This post is part of a series of interviews with our incoming class for the “Virtue & Happiness” 2016 Summer Seminar. Father Jason Welle, OFM of the Franciscan Monastery of the Holy Land in Washington, D.C. is a doctoralstudent at Georgetown University in Theology and Religious Studies, with a focus on Christianity and Islam.
Valerie Wallace: Where are you from?
Jason Welle: I grew up in Albany, Minnesota, a small farming town in the central part of the state. After completing a B.A. at St. Olaf College and an M.T.S. at the University of Notre Dame, I joined the Assumption BVM Province of Franciscan Friars, centered in Wisconsin. I currently live in Washington, D.C., where I’m completing a doctorate at Georgetown University. In the fall I will begin a visiting professorship at the Pontifical Institute for the Study of Arabic and Islam in Rome.
VW: Tell me about your research.

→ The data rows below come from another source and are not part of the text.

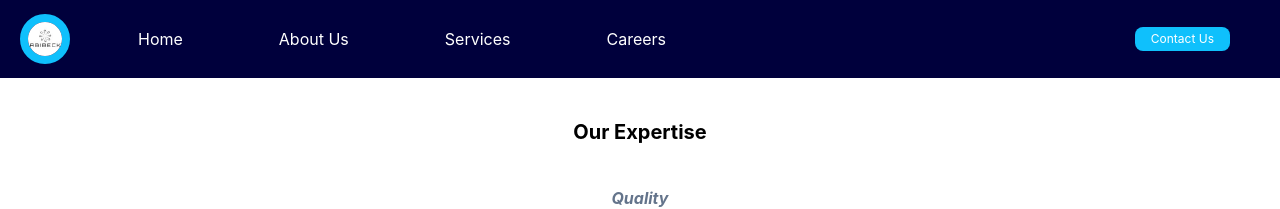
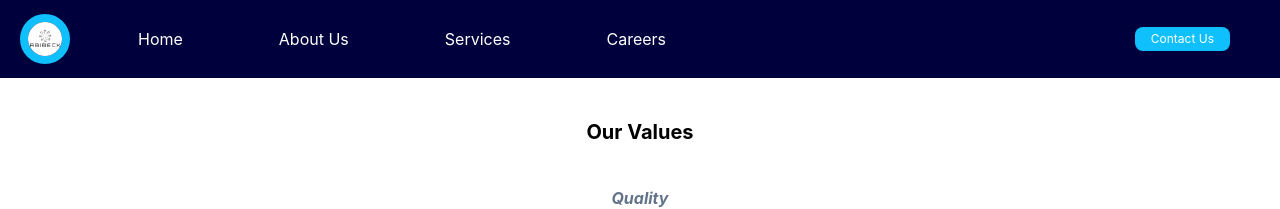
Before and after one commit to densor-hub/Abibeck, a React (Create React App) app: page /about-us in a window 1280 px wide. Shown: the top 209 px of the page. Built offline with nearby package versions, Linux system fonts and the light colour scheme.

Commit message:
title fixed

```diff
--- a/src/components/OurValues.jsx
+++ b/src/components/OurValues.jsx
@@ -29,7 +29,7 @@ const OurValues = () => {
   return (
     <main className="py-10">
       <article>
-        <header className="text-xl font-bold text-center">Our Expertise</header>
+        <header className="text-xl font-bold text-center">Our Values</header>
         <div>
           {OurValuesData?.map((elements, index) => {
             return (
```
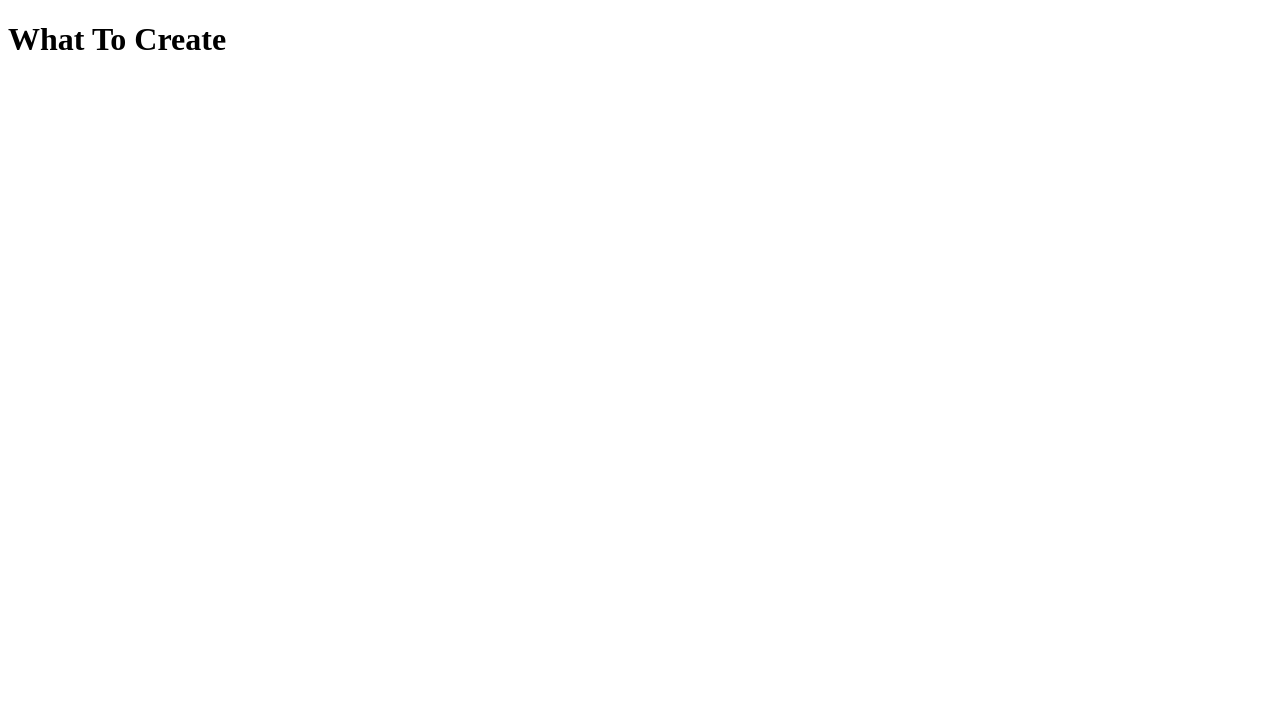
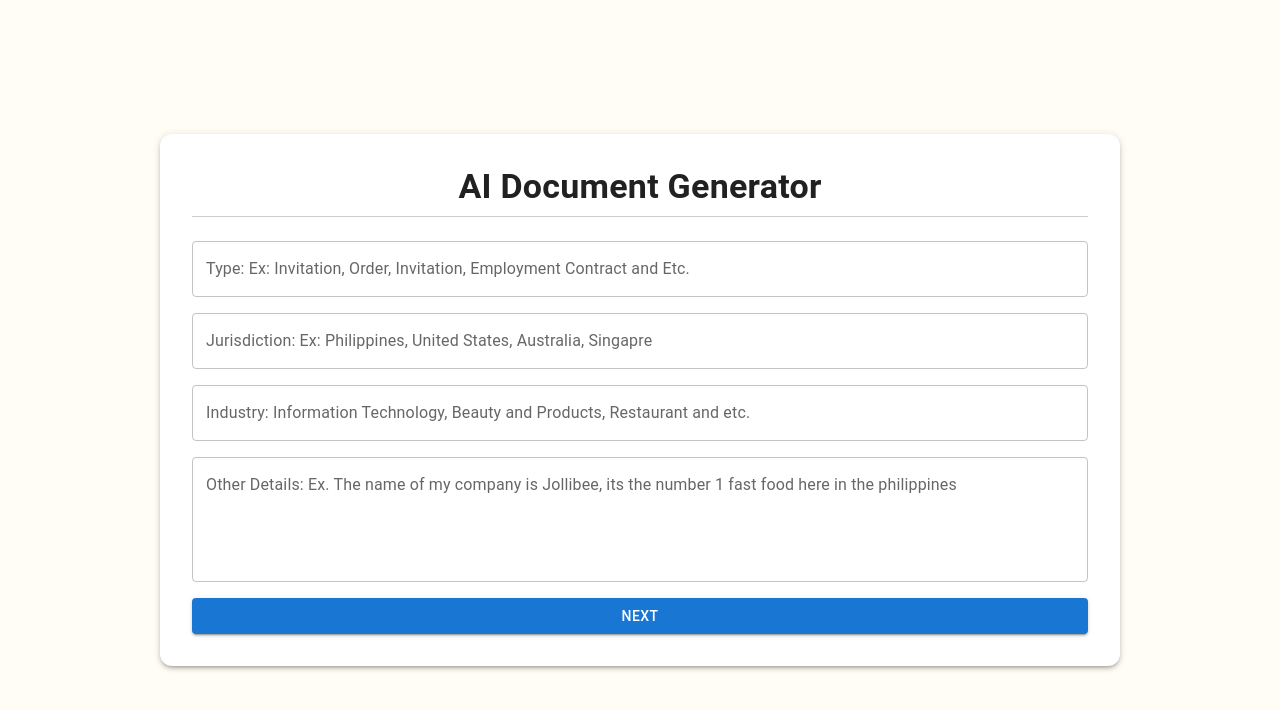
Before and after one commit to Roncy13/noca-frontend, a React (Create React App) app: page / in a window 1280 px wide. Shown: the top 710 px of the page. Built offline with nearby package versions, Linux system fonts and the light colour scheme.

Commit message:
implement api request for fetching topics

```diff
--- /dev/null
+++ b/src/api/index.ts
@@ -0,0 +1,29 @@
+import axios, { AxiosResponse } from "axios";
+import { IWhatToCreate } from "../types";
+
+const axiosApi = axios.create({
+  baseURL: "http://localhost:4000",
+  timeout: 300_000,
+  headers: {
+    "Content-Type": "application/json",
+  },
+});
+
+// Make getApiResult generic
+export const getApiResult = <T>(
+  axiosResponse: AxiosResponse<{ result: T }>
+): T => {
+  return axiosResponse.data.result;
+};
+
+// Generate topics, returning string[]
+export async function generateTopics(
+  payload: IWhatToCreate
+): Promise<string[]> {
+  const response = await axiosApi.post<{ result: string[] }>(
+    "/documents/topics",
+    payload
+  );
+
+  return getApiResult<string[]>(response);
+}
--- a/src/components/AskWhatToCreate.tsx
+++ b/src/components/AskWhatToCreate.tsx
@@ -1,5 +1,145 @@
-import React from "react";
+import React, { useState } from "react";
+import { useForm, Controller } from "react-hook-form";
+import { Box, TextField, Button, Typography, Paper } from "@mui/material";
+import { IWhatToCreate } from "../types";
+import Loader from "./Loader";
+import { generateTopics } from "../api";
 
-const AskWhatToCreate: React.FC = () => <h1>What To Create</h1>;
+export default function OrderForm() {
+  const {
+    handleSubmit,
+    control,
+    formState: { errors },
+  } = useForm<IWhatToCreate>({
+    defaultValues: {
+      type: "",
+      jurisdiction: "",
+      industry: "",
+      otherDetails: "",
+    },
+  });
+  const [loading, setLoading] = useState(false);
 
-export default AskWhatToCreate;
+  const onSubmit = async (data: IWhatToCreate) => {
+    console.log("Form submitted:", data);
+    // Call API or process form data
+    setLoading(true);
+    const topics = await generateTopics(data);
+    console.log(topics, " topics ");
+    setLoading(false);
+  };
+
+  return (
+    <Box
+      display="flex"
+      justifyContent="center"
+      alignItems="center"
+      height="100vh"
+    >
+      <Paper
+        elevation={3}
+        sx={{
+          width: "70%",
+          margin: "2rem auto",
+          padding: "2rem",
+          borderRadius: "12px",
+        }}
+      >
+        {/* Header Section */}
+        <Box
+          sx={{
+            textAlign: "center",
+            marginBottom: 3,
+            paddingBottom: 1,
+            borderBottom: "1px solid #ccc",
+          }}
+        >
+          <Typography variant="h4" fontWeight="bold">
+            AI Document Generator
+          </Typography>
+        </Box>
+
+        {/* Form Fields */}
+        <Box
+          component="form"
+          onSubmit={handleSubmit(onSubmit)}
+          sx={{ display: "flex", flexDirection: "column", gap: 2 }}
+        >
+          <Controller
+            name="type"
+            control={control}
+            rules={{ required: "Type is required" }}
+            disabled={loading}
+            render={({ field }) => (
+              <TextField
+                label="Type: Ex: Invitation, Order, Invitation, Employment Contract and Etc."
+                fullWidth
+                {...field}
+                error={!!errors.type}
+                helperText={errors.type?.message}
+              />
+            )}
+          />
+
+          <Controller
+            name="jurisdiction"
+            control={control}
+            rules={{ required: "Jurisdiction is required" }}
+            disabled={loading}
+            render={({ field }) => (
+              <TextField
+                label="Jurisdiction: Ex: Philippines, United States, Australia, Singapre"
+                fullWidth
+                {...field}
+                error={!!errors.jurisdiction}
+                helperText={errors.jurisdiction?.message}
+              />
+            )}
+          />
+
+          <Controller
+            name="industry"
+            control={control}
+            rules={{ required: "Industry is required" }}
+            disabled={loading}
+            render={({ field }) => (
+              <TextField
+                label="Industry: Information Technology, Beauty and Products, Restaurant and etc."
+                fullWidth
+                {...field}
+                error={!!errors.industry}
+                helperText={errors.industry?.message}
+              />
+            )}
+          />
+
+          <Controller
+            name="otherDetails"
+            control={control}
+            disabled={loading}
+            render={({ field }) => (
+              <TextField
+                label="Other Details: Ex. The name of my company is Jollibee, its the number 1 fast food here in the philippines"
+                fullWidth
+                multiline
+                rows={4}
+                {...field}
+                error={!!errors.otherDetails}
+                helperText={errors.otherDetails?.message}
+              />
+            )}
+          />
+
+          <Button
+            disabled={loading}
+            type="submit"
+            variant="contained"
+            color="primary"
+          >
+            {loading ? <Loader /> : "Next"}
+          </Button>
+        </Box>
+      </Paper>
+    </Box>
+  );
+}
--- /dev/null
+++ b/src/components/Loader.tsx
@@ -0,0 +1,6 @@
+import React from "react";
+import { CircularProgress, Box } from "@mui/material";
+
+export default function Loader() {
+  return <CircularProgress color="inherit" />;
+}
--- a/src/index.css
+++ b/src/index.css
@@ -1,13 +1,14 @@
 body {
-  margin: 0;
-  font-family: -apple-system, BlinkMacSystemFont, 'Segoe UI', 'Roboto', 'Oxygen',
-    'Ubuntu', 'Cantarell', 'Fira Sans', 'Droid Sans', 'Helvetica Neue',
+  margin: 0 !important;
+  font-family: -apple-system, BlinkMacSystemFont, "Segoe UI", "Roboto", "Oxygen",
+    "Ubuntu", "Cantarell", "Fira Sans", "Droid Sans", "Helvetica Neue",
     sans-serif;
   -webkit-font-smoothing: antialiased;
   -moz-osx-font-smoothing: grayscale;
+  background-color: #fffdf5;
 }
 
 code {
-  font-family: source-code-pro, Menlo, Monaco, Consolas, 'Courier New',
+  font-family: source-code-pro, Menlo, Monaco, Consolas, "Courier New",
     monospace;
 }
--- a/src/index.tsx
+++ b/src/index.tsx
@@ -1,7 +1,7 @@
 import React from "react";
 import ReactDOM from "react-dom/client";
 import { BrowserRouter, Routes, Route } from "react-router-dom";
-import App from "./App";
+import "./index.css";
 import {
   AskWhatToCreate,
   FollowupQuestions,
--- /dev/null
+++ b/src/types.ts
@@ -0,0 +1,11 @@
+export interface IFormValue {
+  value: string;
+  error: string | null;
+}
+
+export interface IWhatToCreate {
+  type: string;
+  jurisdiction: string;
+  industry: string;
+  otherDetails: string;
+}
```
Also changed, not shown: src/utils.ts (added, +11 -0 lines).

JW: Georgetown’s doctoral program focuses on religious pluralism; my subject areas are Christianity and Islam. I’m interested in Muslim-Christian relations broadly-speaking, especially in the middle ages and in connection with the Franciscan tradition. My dissertation focuses on medieval Ṣūfism, specifically on the concept of companionship in the writings of the Ṣūfī master ʿAbd al-Raḥmān al-Sulamī (d. 412/1021). In short, I chose this because I am interested in how people become better people. Medieval Ṣūfīs had an acute sense for the way our friendships shape our relationship with God and our growth in the spiritual life. My dissertation engages the theoretical work of Alasdair MacIntyre, arguing that he offers helpful resources to reconsider notions of virtue, character, and the role of a community’s practices within an Islamic context.
VW: What are you most looking forward to about this summer’s Virtue and Happiness seminar?
JW: I’m thrilled by the diversity of the participants. While we all have an interest in virtue and character, I know that the different approaches to those themes will spark questions about my work that I had not anticipated. Specifically, the seminar will help me advance one research project on which I’ve done some initial work: the role of emotions in the thought of Bernard Lonergan. I intend to bring Lonergan’s framework into conversation with Martha Nussbaum’s research on “negative emotions” like shame and anger, looking at the way these can impede proper cognition. The section of the seminar with Owen Flanagan on destructive emotions will assist me in developing my thoughts on this for publication.
VW: What are your non-academic interests?
JW: I remain gratefully active in sacramental ministry, celebrating masses and hearing confessions at our shrine church in Washington. I am a pilgrim guide in the Holy Land and travel there once or twice a year to lead groups. My brother Scott turned me into a marathoner; I train year-round and we run a full marathon together, shoulder-to-shoulder, at least once a year. Outside of Christmas and Holy Week, this is one of my greatest joys.